Last night Ryan Zimmerman made his fourth throwing error in 15 games since returning from an abdominal injury and Adam Kilgore of the Washington Post writes that the third baseman made a decision to “overhaul his throwing mechanics in the middle of a season” to avoid future injuries.
Despite his struggles, Zimmerman told Kilgore that he’s sticking with the plan:
Just like any new thing, it’s going to take a little while. It’s obviously tough to learn while you’re at this level. But I get better every day. As far as the future, and getting more consistent, it’s worth it. It’s something I’m going to stick with and get better at.
It’s tough, but it’s better. If I thought that the way it was compared to this wasn’t going to be a big difference, I wouldn’t do it. But because I think it can make me a better player, that’s the ultimate goal. If I didn’t think it was worth it, I would maybe stop it and try to start it in the offseason. It’s going to be worth it in the long run.
Zimmerman was an elite, Gold Glove-caliber third baseman with his old throwing mechanics, so in that sense he’s fixing something that definitely wasn’t broken, but avoiding more time on the disabled list is the priority for now and the determination was made that his old throwing mechanics put him at further risk to aggravate the abdominal injury.
He’s also just 13-for-66 (.197) at the plate since returning from the DL, so altered throwing style or not Zimmerman’s struggles may have a lot to do with simply being rusty after two months off.
Steve Gilbert of MLB.com reports that the Diamondbacks and outfielder A.J. Pollock have avoided arbitration by agreeing to a two-year extension.
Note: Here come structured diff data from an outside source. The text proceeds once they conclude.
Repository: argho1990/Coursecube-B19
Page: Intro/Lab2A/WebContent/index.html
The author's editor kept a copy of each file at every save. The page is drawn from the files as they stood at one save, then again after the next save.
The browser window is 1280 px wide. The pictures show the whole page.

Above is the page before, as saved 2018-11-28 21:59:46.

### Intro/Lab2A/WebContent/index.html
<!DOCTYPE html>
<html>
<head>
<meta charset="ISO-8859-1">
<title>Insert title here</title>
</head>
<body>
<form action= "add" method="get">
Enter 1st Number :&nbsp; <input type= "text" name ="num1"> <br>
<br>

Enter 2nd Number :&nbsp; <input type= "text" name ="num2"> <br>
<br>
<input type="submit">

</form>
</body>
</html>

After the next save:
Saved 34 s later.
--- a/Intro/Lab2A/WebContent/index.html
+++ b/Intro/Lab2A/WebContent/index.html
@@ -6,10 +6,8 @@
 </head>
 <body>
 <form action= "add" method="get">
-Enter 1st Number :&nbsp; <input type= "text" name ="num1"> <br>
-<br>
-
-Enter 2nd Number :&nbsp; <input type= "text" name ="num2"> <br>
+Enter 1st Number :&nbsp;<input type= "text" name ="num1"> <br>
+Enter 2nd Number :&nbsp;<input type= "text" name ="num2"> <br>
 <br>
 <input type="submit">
The deal is worth $10.25 million, per ESPN’s Buster Olney.
Pollock was arbitration-eligible for the first time this winter. The 28-year-old requested $3.9 million and was offered $3.65 million by the Diamondbacks when figures were exchanged on January 15. It wasn’t much of a gap, but the two sides were ultimately able to find common ground on a multi-year deal. Pollock will still be under team control for one more year after this new deal expires.
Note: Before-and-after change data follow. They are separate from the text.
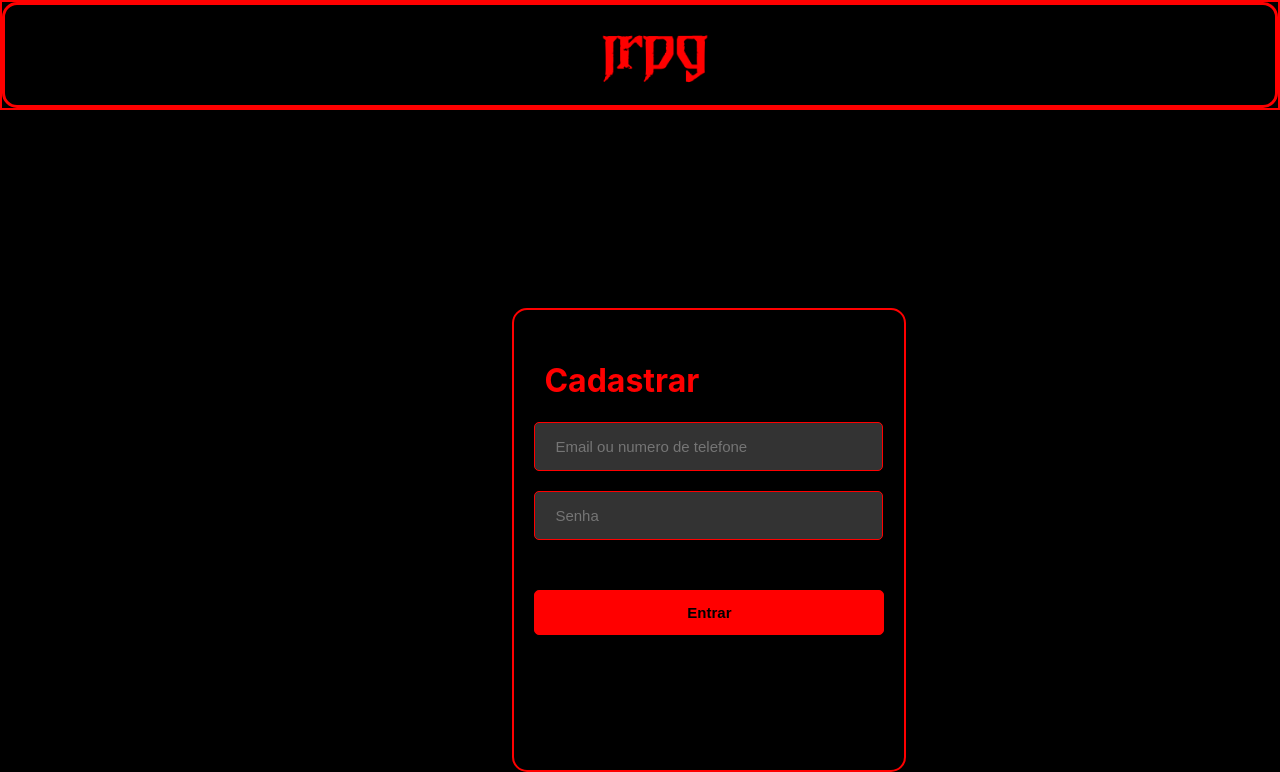
Repository: jpmaffei18/PROJETO_JAVA
Page: http://localhost/FinalWeb/cadastro.jsp
An editor plug-in stored every save of this project. The page is shown before and after a run of saves, followed by the edit.
The browser window is 1280 px wide. The pictures show the whole page.
Some web fonts or font styles are not loaded; a fallback is used. The page is served by Tomcat 9. Other server files are loaded and not shown.

Above is the page before, as saved 2023-04-12 12:34:34.

### FinalWeb/src/main/webapp/cadastro.jsp
<!DOCTYPE html>
<html lang="pt-br">
<head>
    <meta charset="UTF-8">
    <meta http-equiv="X-UA-Compatible" content="IE=edge">
    <meta name="viewport" content="width=device-width, initial-scale=1.0">
    <link href="cadastro.css" rel="stylesheet">
    <link href="https://fonts.cdnfonts.com/css/gobold" rel="stylesheet">
    <link href="https://fonts.cdnfonts.com/css/glacial-indifference-2" rel="stylesheet">

    <title> LOGIN </title>
</head>
<body>
    <header class="cabecalho">
       <img src="imagens/JRPG LOGO.png">
    </header>


    <div class="form">
        <h1>Cadastrar</h1>
            <form method="POST" action="LoginServlet">
                <input type="text" name="usuario" id="email" class="email"placeholder="Email ou numero de telefone" style="width: 325px; height: 45px; border: solid 1px red; border-radius:5px;  margin-left: 10px; background-color: #333333; padding-left: 20px;  color: white; font-size: 15px;" >
                <br/>
                <br/>
                <input type="password" name="senha" id="password" class="form-control" data-toggle="password" placeholder="Senha" style="width: 325px; height: 45px; border: solid 1px red; border-radius:5px;  background-color: #333333; color: white; padding-left: 20px; margin-bottom: 10px; margin-left: 10px; font-size: 15px;">
                <br/>
                <div class="box">
                <br/>
                <br/>

                <input type="submit" name="submit" id="submit" class="submit" style="background-color: red; color: black; width: 350px; height: 45px; border-radius:5px; border:solid 1px red; margin-bottom: 5px; margin-left: 10px; font-weight:900; font-size: 15px; " value="Entrar"/>
                </form>
                </div>

</body>
</html>

### FinalWeb/src/main/webapp/cadastro.css
@import url('https://fonts.cdnfonts.com/css/glacial-indifference-2');
@import url('https://fonts.cdnfonts.com/css/gobold');



body{
    margin: 0;
    margin-top: 0;
    background-color: black ;
    overflow-x: hidden;
    border: solid 2px red;
}

.conteudo{
    width: 100%;
    height: 848px;
    border: solid 2px red;
}

.cabecalho{
    background-color: black ;
    width: 99,7%;
    height: 80px;
    border-radius: 15px;
    border: solid 3px red;
    color: red;
    padding-top: 20px;
    padding-left: 80px;
    align-content: center;
    align-items: center;
    text-align: center;
}

header img{
    margin-top: -20px;
    width: 200px;
    margin-right: 60px;
}

header h3{
    float: right;
    margin-right: 20px;
    margin-left:-40px;
}

header a{
    color: white;
    text-decoration: none;
}


.form{
    height: 400px;
    width: 350px;
    float: left;
    background-color: rgba(0,0,0,.75);
    border: solid 2px red;
    border-radius:15px;
    margin-left: 40%;
    margin-top: 200px;
    padding: 30px;
    padding-left:10px;
    font-family:-apple-system, BlinkMacSystemFont, 'Segoe UI', Roboto, Oxygen, Ubuntu, Cantarell,
    'Open Sans', 'Helvetica Neue', sans-serif;
    color: white;




}
.form h1{
    text-align: left;
    margin-left: 20px;
    color: red;
}

.form .inputs{
    padding: 5px;
    border-radius: 5px;

}

After the next 3 saves:
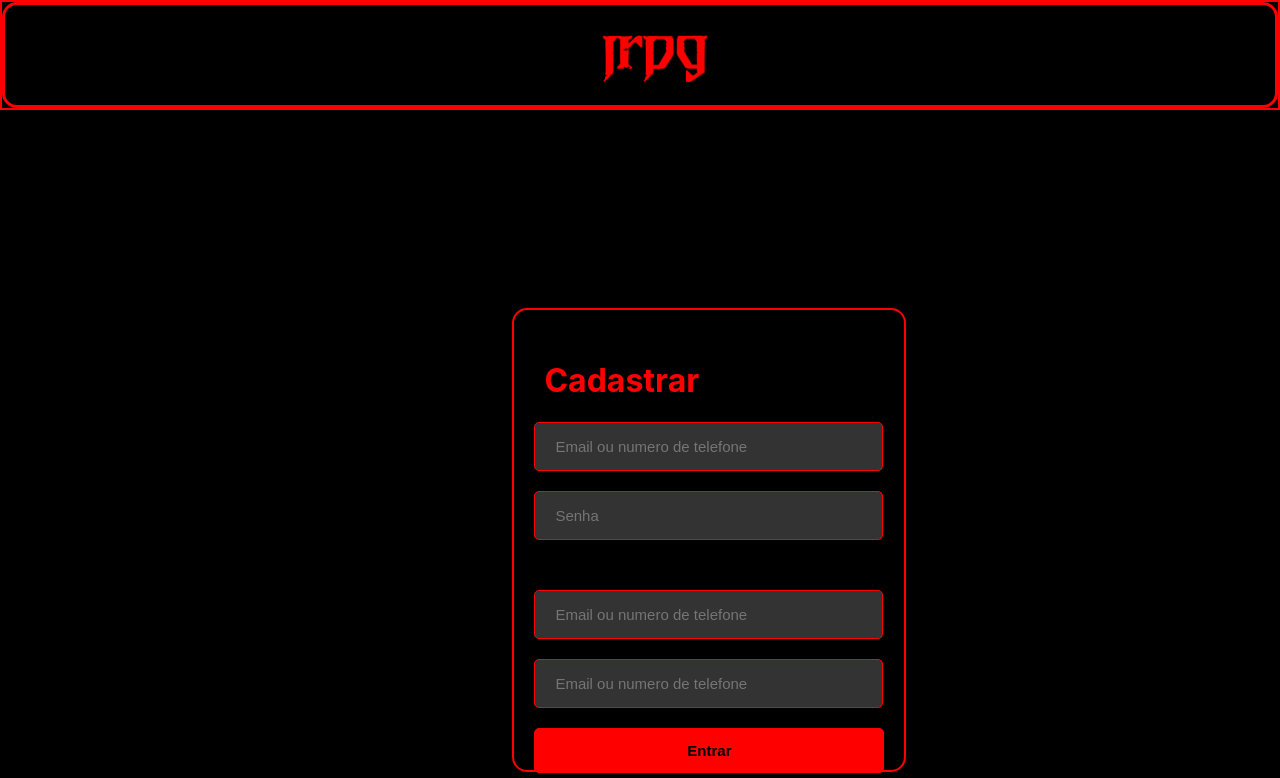
The 3 saves are shown as one change because they came seconds apart.
The last was saved 82 s later.
--- a/FinalWeb/src/main/webapp/cadastro.jsp
+++ b/FinalWeb/src/main/webapp/cadastro.jsp
@@ -27,6 +27,12 @@
                 <div class="box">
                 <br/>
                 <br/>
+                <input type="text" name="usuario" id="email" class="email"placeholder="Email ou numero de telefone" style="width: 325px; height: 45px; border: solid 1px red; border-radius:5px;  margin-left: 10px; background-color: #333333; padding-left: 20px;  color: white; font-size: 15px;" >
+                <br/>
+                <br/>
+                <input type="text" name="usuario" id="email" class="email"placeholder="Email ou numero de telefone" style="width: 325px; height: 45px; border: solid 1px red; border-radius:5px;  margin-left: 10px; background-color: #333333; padding-left: 20px;  color: white; font-size: 15px;" >
+                <br/>
+                <br/>
 
                 <input type="submit" name="submit" id="submit" class="submit" style="background-color: red; color: black; width: 350px; height: 45px; border-radius:5px; border:solid 1px red; margin-bottom: 5px; margin-left: 10px; font-weight:900; font-size: 15px; " value="Entrar"/>
                 </form>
Pollock is coming off a breakout 2015 where he batted .315/.367/.498 with 20 home runs, 76 RBI, and 39 stolen bases over 157 games. He ranked sixth among position players with 7.4 WAR (Wins Above Replacement), according to Baseball Reference.
The Blue Jays and 2015 American League Most Valuable Player Josh Donaldson have avoided arbitration by agreeing to a two-year, $29 million contract, reports Shi Davidi of Sportsnet.ca.
Donaldson was arbitration-eligible for the second time this winter. He filed for $11.8 million and was offered $11.35 million by the Blue Jays when figures were exchanged last month. It wasn’t a big gap, but since the Blue Jays are a “file and trial” team, they bring these cases to an arbitration hearing unless a multi-year deal can be worked out. As opposed to last winter, they were able to avoid a hearing this time around. Donaldson was originally a Super Two player, so he’ll still have one year of arbitration-eligibility once this two-year deal is completed.
The 30-year-old Donaldson is coming off a monster first season in Toronto where he batted .297/.371/.568 with 41 homers while leading the American League with 123 RBI.
Brandon Belt filed for $7.5 million and was offered $5.3 million by the Giants when arbitration figures were exchanged last month. That’s a pretty sizable gap. While there’s still a chance that an agreement will be worked out at the last minute, Henry Schulman of the San Francisco Chronicle reports that an arbitration hearing is scheduled for Wednesday.
The Giants haven’t gone to an arbitration hearing since 2004, when they lost to catcher A.J. Pierzynski. Schulman hears from one person involved that because of the gap between Belt and the Giants, there’s a real chance this will break that string and require a hearing.
Belt batted .280/.356/.478 with 18 home runs and 68 RBI over 137 games in 2015, but he dealt with concussion symptoms for the second straight season. An arbitration hearing could bring some unpleasant conversation to the surface.
The Padres have inked veteran utility player Skip Schumaker to a minor league contract, per FOX Sports’ Ken Rosenthal.
Schumaker, who turned 36 last week, has spent the last two seasons with the Reds. He batted .242/.306/.336 with one home run and 21 RBI over 131 games last season while making starts between all three outfield spots and second base. Cincinnati cut ties with him in November after declining a $2.5 million club option for 2016.
While Schumaker had to settle for a non-guaranteed deal here, it would be no surprise to see him land a bench job with the Padres come Opening Day.